Consumption of organic food can improve health3 min read . Updated: 16 Jan 2019, 08:37 AM IST
Healthy Buddha delivers organic vegetables and fruits to customers in Bengaluru and north Goa
In 2013, when Anurag Dalmia’s wife was expecting and their doctor suggested switching to organic food, he realized how challenging it was to get hold of fresh organic fruits and vegetables on a regular basis. “It was restricted to a few pockets, the quality wasn’t consistent and there was never enough variety or stock," recalls Dalmia. It was to address these pain points that Dalmia joined hands with friend and former colleague, Gautham P.B., to launch Healthy Buddha in 2014. With over a decade of corporate experience in India and abroad, the duo had always wanted to launch their own enterprise. In fact, Gautham, who had grown up on farm fresh produce on his father’s 50 acre organic farm in Tamil Nadu, managed to glean a lot of information on organic farming as well as farmer contacts from the latter.
Today, Healthy Buddha delivers organic vegetables and fruits to customers in Bengaluru and north Goa, apart from which they also stock both perishable and non-perishable products such as foodgrains, cereals, pulses, oils and dry fruits in retail outlets across Bengaluru as well as a few stores in Mumbai and Hyderabad.
Growing as a movement
While they started out cautiously—Gautham, who was still employed with Capgemini in 2014, talks about how both of them would take orders and do deliveries on weekends. They soon realized that there was enough demand to make this a full-time business. “Today, we have 50 employees and a 6,000 sq. ft warehouse in Marathahalli. Our business is growing 40% year on year," Gautham claims. Dalmia attributes this growth to how awareness about organic food has become more commonplace today. “In the first two years, we had to convince customers about why they should be eating organic food.
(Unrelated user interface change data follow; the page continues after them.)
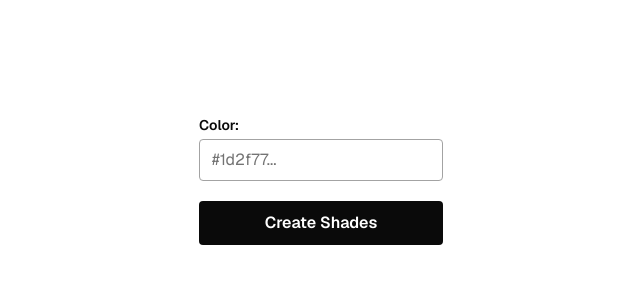
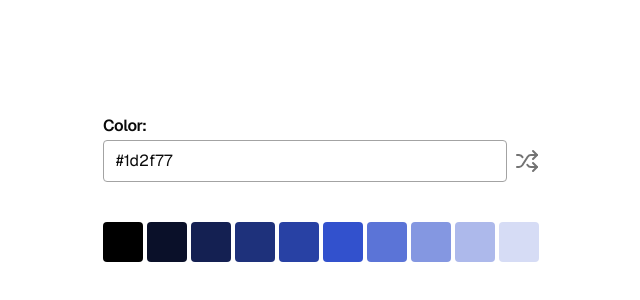
Before and after one commit to yusborinchit/color-shades, a Next.js app: page / in a window 1280 px wide. Shown: the part 212-512 px from the top of the page, without its empty margins (319-959 px from the left). Built offline with nearby package versions, Linux system fonts and the light colour scheme.

Commit message:
feat: :sparkles: add random color feat

```diff
--- a/package.json
+++ b/package.json
@@ -11,6 +11,7 @@
   "dependencies": {
     "color": "^4.2.3",
     "geist": "^1.3.1",
+    "lucide-react": "^0.439.0",
     "next": "14.2.8",
     "react": "^18",
     "react-dom": "^18"
--- a/src/components/color-form.tsx
+++ b/src/components/color-form.tsx
@@ -1,25 +1,26 @@
 "use client";
 
 import Color from "color";
-import React, { useState } from "react";
+import { Shuffle } from "lucide-react";
+import React, { useEffect, useState } from "react";
 import { getColorShades } from "~/utils/get-color-shades";
-import { parseHslToString } from "~/utils/parse-hsl-to.string";
+import { getRandomHexColor } from "~/utils/get-random-hex-color";
+import { parseHslToString } from "~/utils/parse-hsl-to-string";
 
 const DEFAULT_COLOR = "#1d2f77";
+const INVALID_COLOR_ERROR = "Invalid Color! 😡";
 
 export default function ColorForm() {
+  const [color, setColor] = useState(DEFAULT_COLOR);
+  const [error, setError] = useState("");
   const [colorShades, setColorShades] = useState<string[]>([]);
-  const [error, setError] = useState("");
 
-  function handleCreateShades(event: React.FormEvent<HTMLFormElement>) {
-    event.preventDefault();
+  function handleRandomColor() {
+    setColor(getRandomHexColor());
+  }
 
-    const form = event.currentTarget;
-    const formData = new FormData(form);
-
-    const color = formData.get("color") as string;
-    if (!color) return setError("Invalid Color");
-
+  useEffect(() => {
+    if (!color) return setError(INVALID_COLOR_ERROR);
     setError("");
 
     try {
@@ -35,27 +36,38 @@ export default function ColorForm() {
 
       setColorShades(shades);
     } catch (e) {
-      setError("Invalid Color");
+      setError(INVALID_COLOR_ERROR);
     }
-  }
+  }, [color]);
 
   return (
     <div>
-      <form onSubmit={handleCreateShades} className="flex flex-col gap-1">
-        <label htmlFor="color" className="text-sm font-semibold">
+      <form className="flex flex-col">
+        <label htmlFor="color" className="font-semibold tracking-tight">
           Color:
         </label>
+        <div className="mt-0.5 flex gap-2">
           <input
             id="color"
             name="color"
             type="text"
+            value={color}
+            onChange={(event) => setColor(event.target.value)}
             placeholder={`${DEFAULT_COLOR}...`}
-          className="rounded border-neutral-400 placeholder:text-neutral-500"
+            className="flex-1 rounded border-neutral-400 placeholder:text-neutral-500"
           />
-        {error && <p className="text-red-500">{error}</p>}
-        <button className="mt-4 rounded bg-neutral-950 px-4 py-2.5 font-semibold text-white">
-          Create Shades
+          <button
+            type="button"
+            aria-label="Random Color"
+            onClick={handleRandomColor}
+            className="text-neutral-500 transition-colors hover:text-neutral-950"
+          >
+            <Shuffle className="size-6" />
           </button>
+        </div>
+        <p className="min-h-6 text-base text-red-500">
+          {!!error ? error : null}
+        </p>
       </form>
       <div className="mt-4 flex gap-1">
         {colorShades.map((colorShade, i) => (
--- /dev/null
+++ b/src/utils/get-random-hex-color.ts
@@ -0,0 +1,13 @@
+import Color from "color";
+import { getRandomNumber } from "./get-random-number";
+
+export function getRandomHexColor() {
+  const red = getRandomNumber(0, 255);
+  const green = getRandomNumber(0, 255);
+  const blue = getRandomNumber(0, 255);
+
+  const rgb = `rgb(${red},${green},${blue})`;
+  const hex = new Color(rgb).hex();
+
+  return hex;
+}
--- /dev/null
+++ b/src/utils/get-random-number.ts
@@ -0,0 +1,3 @@
+export function getRandomNumber(min: number, max: number) {
+  return Math.floor(Math.random() * (max - min + 1) + min);
+}
```
Also changed, not shown: src/utils/parse-hsl-to-string.ts (renamed from src/utils/parse-hsl-to.string.ts), 1 other file (tests, documents, lock files or other folders). Lines whose indentation alone changed are shown as unchanged.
Now, the conversation has changed to customers questioning us about how they can verify if the produce is truly organic," he adds. To facilitate this, they organize monthly farm visits to show customers how the produce is grown. “I must have taken about 300 customers last year itself," Gautham says.
Challenges in the segment
Since they deal with naturally grown produce, Gautham says that there is an element of inconsistency in terms of quality or availability due to external factors such as weather conditions and pests. To counter this, they have partnered with several farms in and around Bengaluru apart from setting up their own model farms where they grow 80% of the greens and vegetables. For fruits, they source from across India—for instance, oranges from Nagpur, apples from Kashmir, grapes from Solapur, etc. “Also, on our website, customers can specify things like whether they want slightly raw bananas, fully ripe tomatoes or a medium or big sized cabbage," Gautham explains. Typically, the vegetables are delivered within 24-36 hours of being harvested.
At the back end, it took some time to convince farmers to grow organic produce since yield or productivity is initially lower compared to non-organic farming. According to Dalmia, less than 1% of cultivated land in India is under organic farming. Due to this, they have had to pay a higher price to the farmers for the produce as well. “In the last 50 years, most of the know-how related to organic farming has been lost," says Gautham, adding that they supply technical inputs as well as seeds to their partner farms.
Organic makes sense
According to Dalmia, most of their customers switch to organic food due to some illness in the family or if they have children. Then there are the health conscious millennials or those who have travelled or lived abroad and have been exposed to the benefits of eating organic. “Many of our customers come back to us to say that their doctor visits have come down, immunity has increased and gastro problems have reduced," he reveals. Even though organic produce is more expensive (30-40% at the basket level, which translates to ₹ 1,500-2,500 per month for a family of four, as Dalmia says), the pay-offs in terms of promoting healthier lifestyles and supporting eco-friendly farming are much higher.
Ode to Organic is a series that looks at organic product sellers and suppliers and why consumers are choosing this range.